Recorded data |
──────────────────────────────
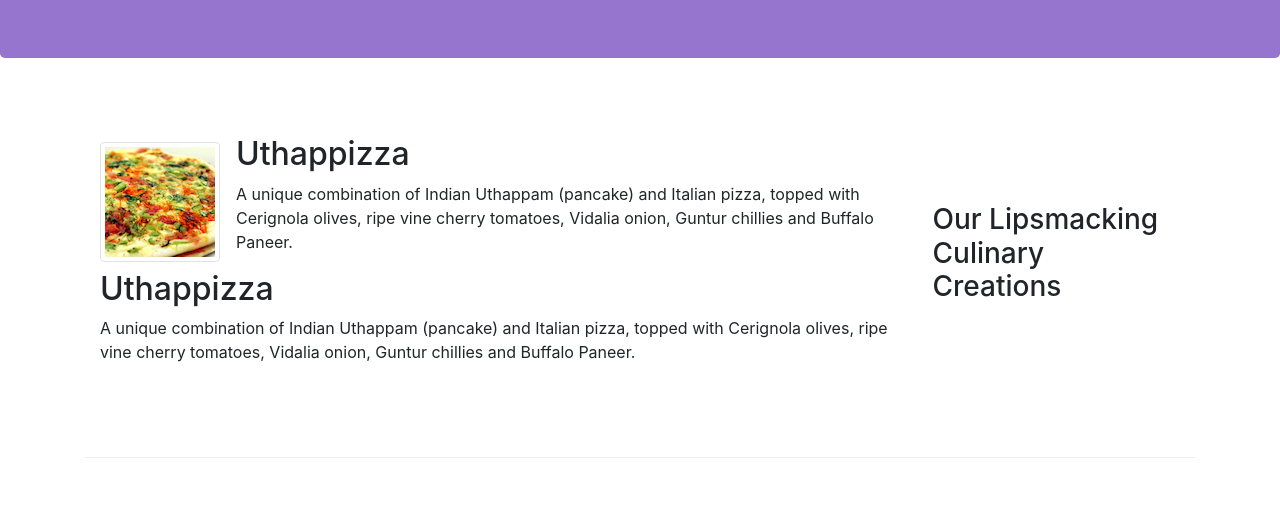
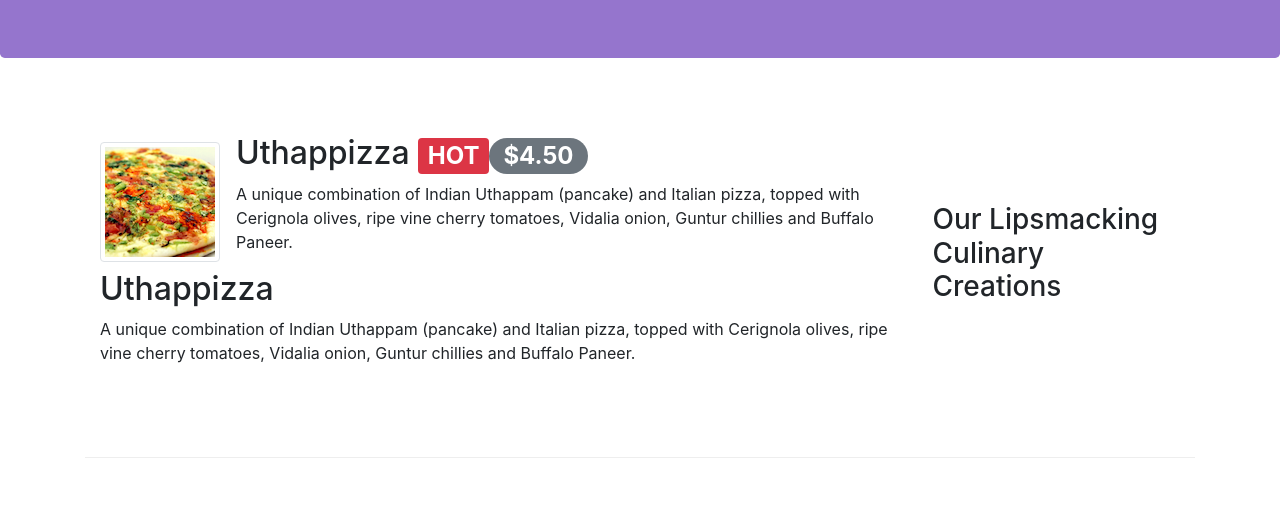
Before and after one commit to AMSKarmajeet/BootstrapGridExercise, a website: page index.html in a window 1280 px wide. Shown: the part 276-800 px from the top of the page. Drawn offline with nearby package versions, Linux system fonts and the light colour scheme.

Commit message:
Alerting Users

```diff
--- a/index.html
+++ b/index.html
@@ -56,7 +56,7 @@
                 <div class="media">
                     <img class="d-flex mr-3 img-thumbnail align-self-center" src="img/uthappizza.png" alt="uthappizza">
                     <div class="media-body">
-                        <h2 class="mt-0">Uthappizza</h2>
+                        <h2 class="mt-0">Uthappizza <span class="badge badge-danger">HOT</span><span class="badge badge-pill badge-secondary">$4.50</span></h2>
                         <p>A unique combination of Indian Uthappam (pancake) and Italian pizza, topped with Cerignola olives, ripe vine cherry tomatoes, Vidalia onion, Guntur chillies and Buffalo Paneer.</p>
                     </div>
                 </div>
```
──────────────────────────────
Assignment |
One exact copy of the data, no pictures: write it out line for line.

Written solution |
Before and after one commit to AMSKarmajeet/BootstrapGridExercise, a website: page index.html in a window 1280 px wide. Shown: the part 276-800 px from the top of the page. Drawn offline with nearby package versions, Linux system fonts and the light colour scheme.

Commit message:
Alerting Users

```diff
--- a/index.html
+++ b/index.html
@@ -56,7 +56,7 @@
                 <div class="media">
                     <img class="d-flex mr-3 img-thumbnail align-self-center" src="img/uthappizza.png" alt="uthappizza">
                     <div class="media-body">
-                        <h2 class="mt-0">Uthappizza</h2>
+                        <h2 class="mt-0">Uthappizza <span class="badge badge-danger">HOT</span><span class="badge badge-pill badge-secondary">$4.50</span></h2>
                         <p>A unique combination of Indian Uthappam (pancake) and Italian pizza, topped with Cerignola olives, ripe vine cherry tomatoes, Vidalia onion, Guntur chillies and Buffalo Paneer.</p>
                     </div>
                 </div>
```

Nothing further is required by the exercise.